# Problem statement
Only those lines in the data below from the line containing "names is missing." through the line containing "Also changed, not shown: HTML/carreras.html", both included, should be restated word for word.

(Screenshot and code edit data)
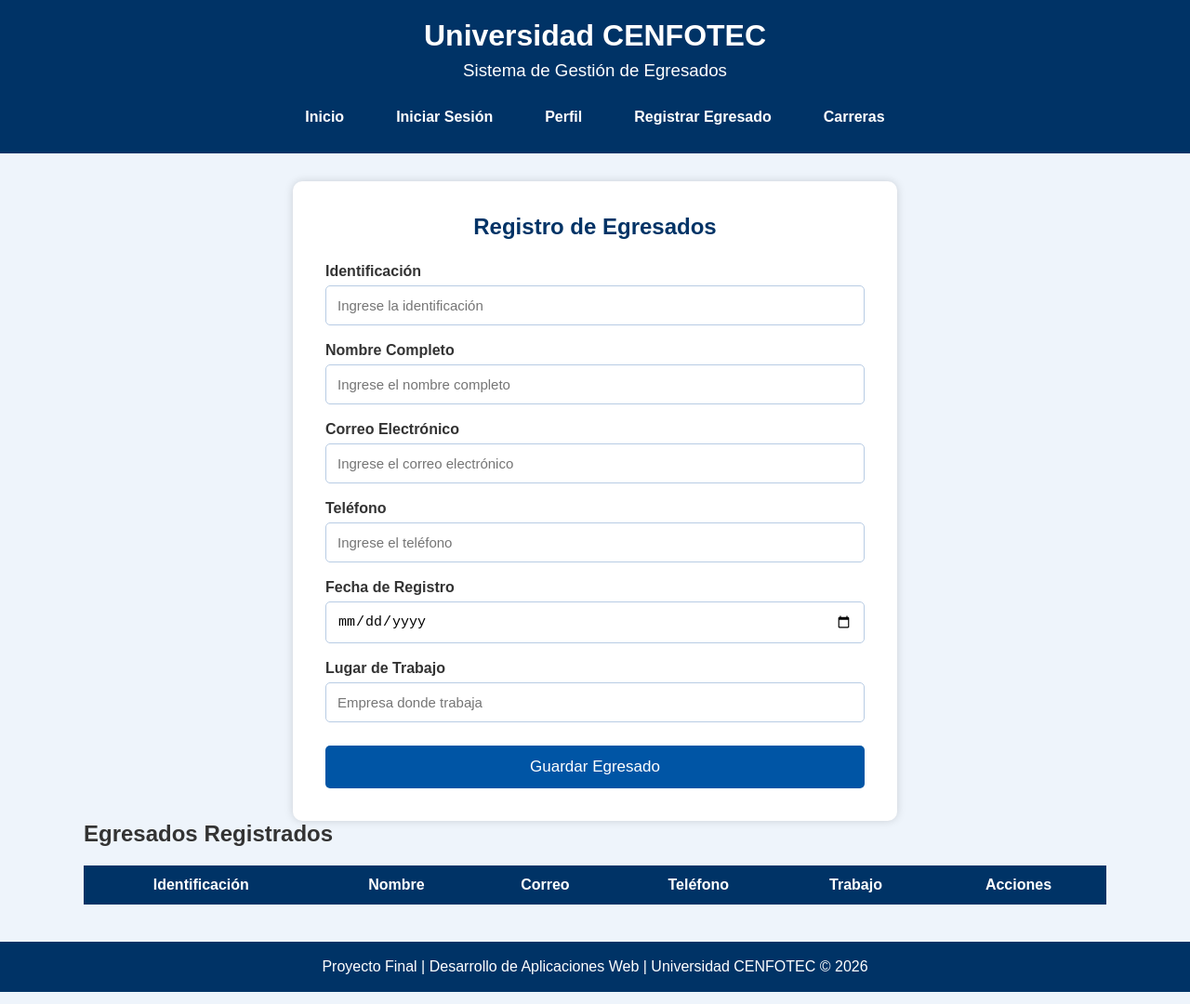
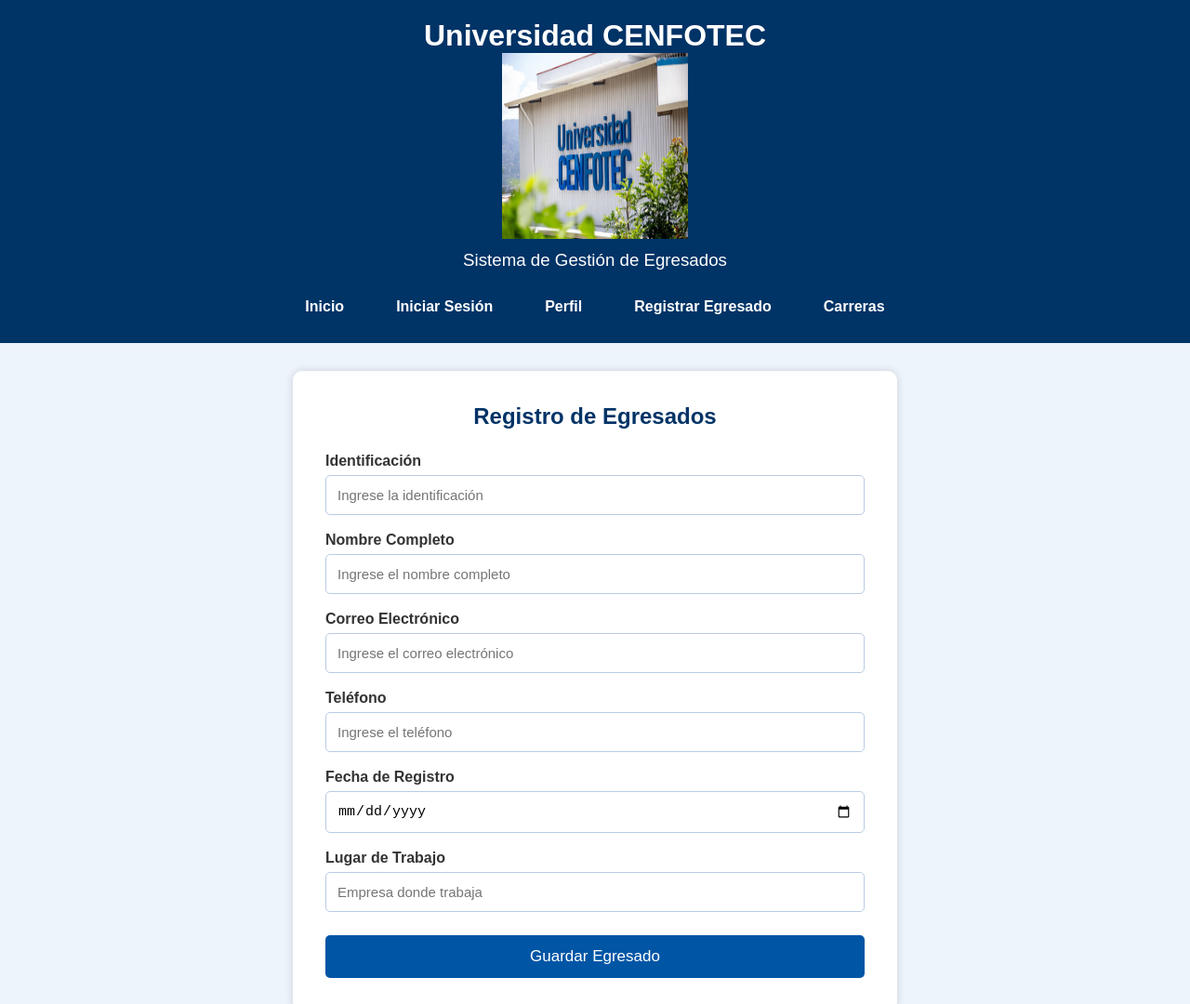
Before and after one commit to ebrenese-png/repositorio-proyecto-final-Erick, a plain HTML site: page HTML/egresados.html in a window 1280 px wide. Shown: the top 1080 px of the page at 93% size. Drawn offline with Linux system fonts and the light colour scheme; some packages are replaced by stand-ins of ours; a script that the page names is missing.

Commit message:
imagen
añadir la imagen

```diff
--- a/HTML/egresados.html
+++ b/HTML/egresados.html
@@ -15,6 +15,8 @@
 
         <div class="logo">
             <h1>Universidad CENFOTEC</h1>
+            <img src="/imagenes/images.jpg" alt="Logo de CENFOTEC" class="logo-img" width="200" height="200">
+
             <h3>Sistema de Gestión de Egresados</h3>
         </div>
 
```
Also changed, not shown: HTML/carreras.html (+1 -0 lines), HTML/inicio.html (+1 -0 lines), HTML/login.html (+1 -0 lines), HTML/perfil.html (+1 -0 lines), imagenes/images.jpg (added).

==

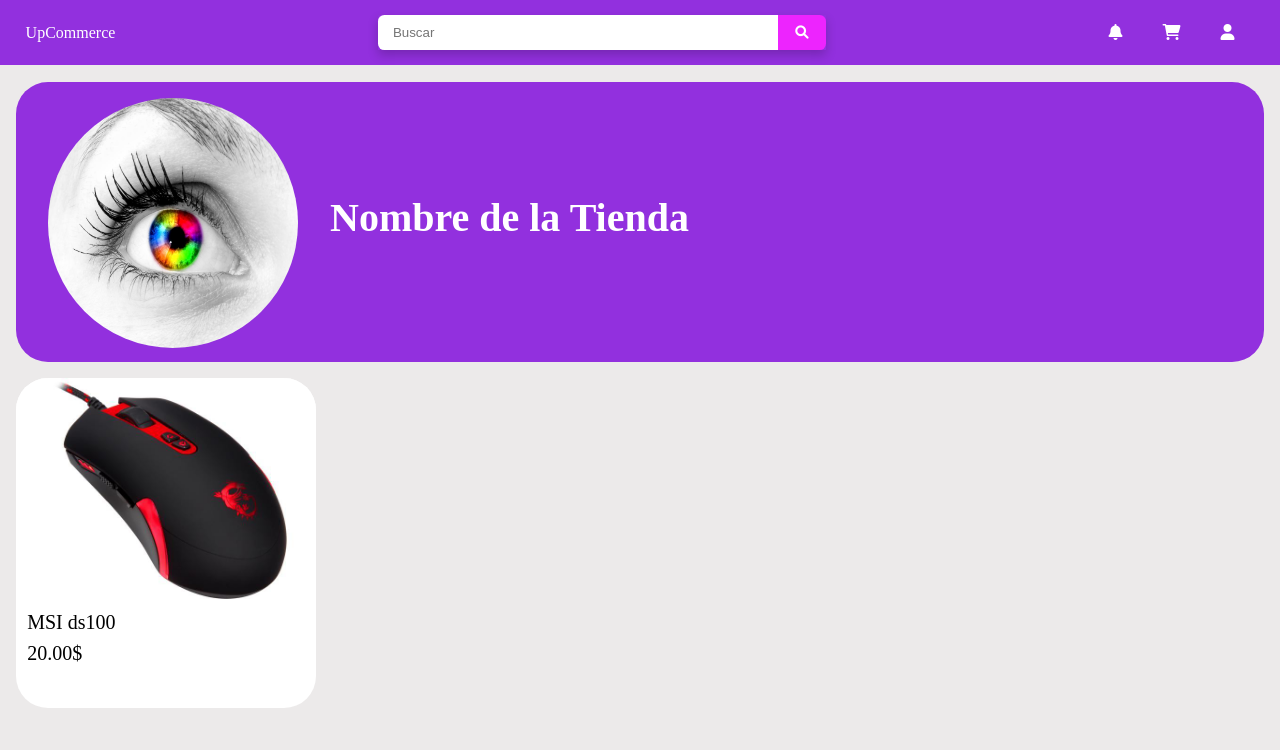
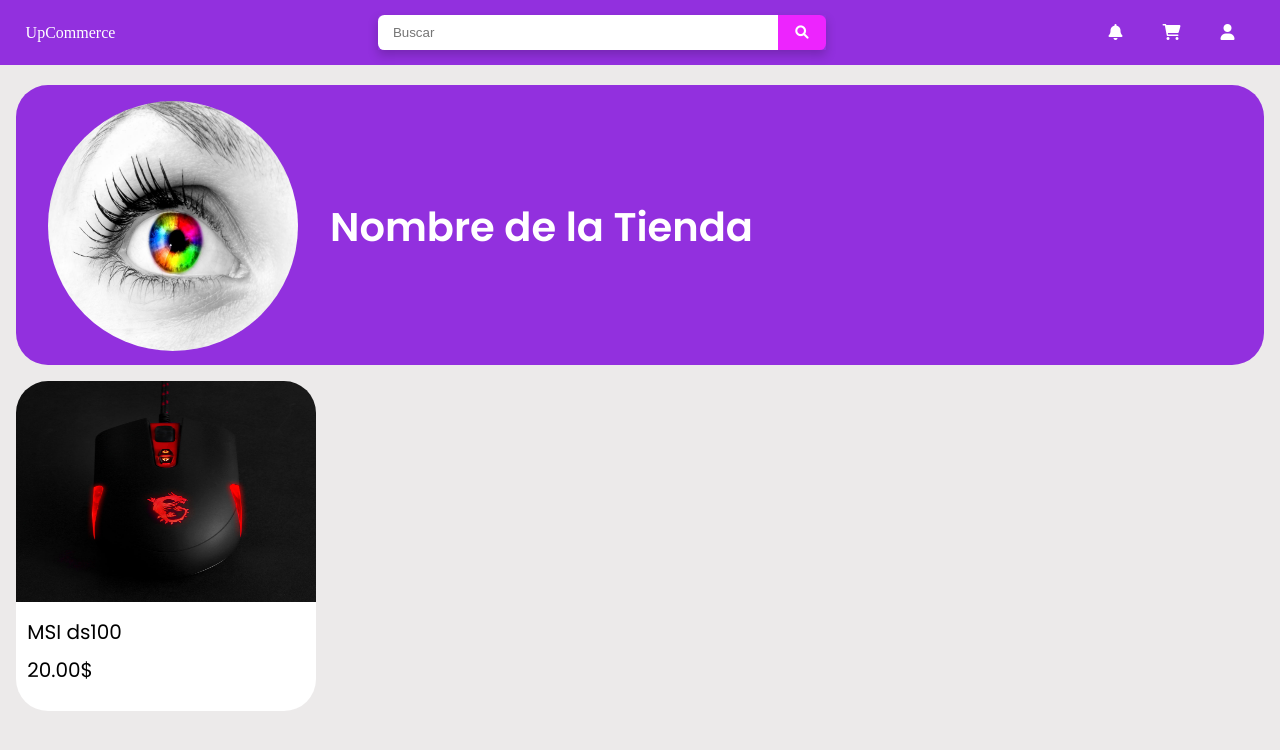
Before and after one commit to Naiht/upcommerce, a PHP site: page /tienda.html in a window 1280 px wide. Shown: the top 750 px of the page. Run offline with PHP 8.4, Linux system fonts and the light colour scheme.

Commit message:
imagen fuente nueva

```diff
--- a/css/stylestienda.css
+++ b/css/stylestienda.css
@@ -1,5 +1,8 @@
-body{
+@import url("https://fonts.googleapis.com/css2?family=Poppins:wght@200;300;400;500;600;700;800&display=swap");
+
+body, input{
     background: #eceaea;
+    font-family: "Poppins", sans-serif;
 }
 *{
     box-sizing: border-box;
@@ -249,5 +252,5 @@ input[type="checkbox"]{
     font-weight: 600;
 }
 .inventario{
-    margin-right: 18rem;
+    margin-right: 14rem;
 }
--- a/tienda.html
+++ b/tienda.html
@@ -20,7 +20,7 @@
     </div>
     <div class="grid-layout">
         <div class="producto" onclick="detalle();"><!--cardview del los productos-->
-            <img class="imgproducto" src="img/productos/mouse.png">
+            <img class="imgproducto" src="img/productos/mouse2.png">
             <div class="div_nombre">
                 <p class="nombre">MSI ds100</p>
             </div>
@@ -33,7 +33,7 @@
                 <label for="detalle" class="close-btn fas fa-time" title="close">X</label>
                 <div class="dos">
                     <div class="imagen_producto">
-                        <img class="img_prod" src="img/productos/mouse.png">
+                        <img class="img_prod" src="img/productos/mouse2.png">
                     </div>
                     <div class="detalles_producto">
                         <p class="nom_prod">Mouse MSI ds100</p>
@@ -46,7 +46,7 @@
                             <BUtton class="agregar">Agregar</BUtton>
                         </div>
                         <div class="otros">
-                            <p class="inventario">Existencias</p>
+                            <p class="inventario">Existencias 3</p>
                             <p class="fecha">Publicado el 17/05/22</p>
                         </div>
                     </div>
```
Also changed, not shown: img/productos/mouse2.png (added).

# Solved problem
Before and after one commit to ebrenese-png/repositorio-proyecto-final-Erick, a plain HTML site: page HTML/egresados.html in a window 1280 px wide. Shown: the top 1080 px of the page at 93% size. Drawn offline with Linux system fonts and the light colour scheme; some packages are replaced by stand-ins of ours; a script that the page names is missing.

Commit message:
imagen
añadir la imagen

```diff
--- a/HTML/egresados.html
+++ b/HTML/egresados.html
@@ -15,6 +15,8 @@
 
         <div class="logo">
             <h1>Universidad CENFOTEC</h1>
+            <img src="/imagenes/images.jpg" alt="Logo de CENFOTEC" class="logo-img" width="200" height="200">
+
             <h3>Sistema de Gestión de Egresados</h3>
         </div>
 
```
Also changed, not shown: HTML/carreras.html (+1 -0 lines), HTML/inicio.html (+1 -0 lines), HTML/login.html (+1 -0 lines), HTML/perfil.html (+1 -0 lines), imagenes/images.jpg (added).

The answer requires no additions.